::: Information

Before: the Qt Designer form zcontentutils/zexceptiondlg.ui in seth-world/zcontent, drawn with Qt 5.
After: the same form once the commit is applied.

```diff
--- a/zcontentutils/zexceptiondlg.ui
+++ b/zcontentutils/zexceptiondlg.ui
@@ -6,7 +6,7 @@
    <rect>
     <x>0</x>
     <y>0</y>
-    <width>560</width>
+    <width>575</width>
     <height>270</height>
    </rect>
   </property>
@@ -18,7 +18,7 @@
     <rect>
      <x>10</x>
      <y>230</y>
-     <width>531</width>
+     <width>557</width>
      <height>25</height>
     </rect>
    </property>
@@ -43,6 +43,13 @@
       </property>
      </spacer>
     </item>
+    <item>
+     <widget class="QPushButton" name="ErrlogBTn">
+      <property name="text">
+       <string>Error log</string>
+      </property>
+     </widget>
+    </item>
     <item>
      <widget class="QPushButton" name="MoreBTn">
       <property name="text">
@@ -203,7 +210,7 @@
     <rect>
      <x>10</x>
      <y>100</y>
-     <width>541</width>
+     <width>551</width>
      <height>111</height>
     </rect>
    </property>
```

::::::
::: Information

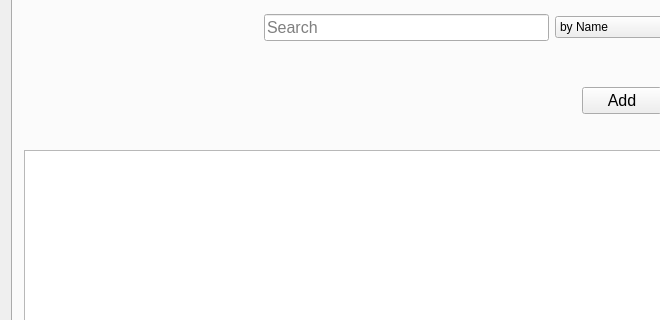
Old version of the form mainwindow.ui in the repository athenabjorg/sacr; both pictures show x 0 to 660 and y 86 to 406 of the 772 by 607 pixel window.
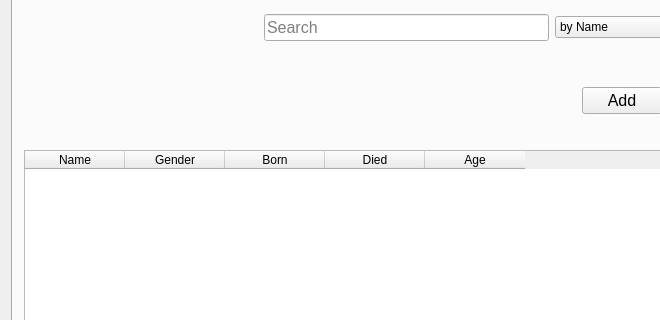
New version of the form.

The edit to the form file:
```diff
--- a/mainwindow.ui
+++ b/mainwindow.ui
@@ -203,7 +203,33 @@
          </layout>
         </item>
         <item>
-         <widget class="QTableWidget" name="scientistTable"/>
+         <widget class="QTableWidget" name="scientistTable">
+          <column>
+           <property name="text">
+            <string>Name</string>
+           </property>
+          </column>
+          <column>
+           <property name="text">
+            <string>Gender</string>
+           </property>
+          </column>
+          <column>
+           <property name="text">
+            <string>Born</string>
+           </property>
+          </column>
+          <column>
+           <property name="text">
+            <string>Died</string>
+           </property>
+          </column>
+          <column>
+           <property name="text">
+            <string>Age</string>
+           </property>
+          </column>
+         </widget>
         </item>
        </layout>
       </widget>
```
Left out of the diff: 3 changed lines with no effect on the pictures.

::::::

Find the lines of the material that contain the word "width" and report only how many there are.

* Exercise answer *
6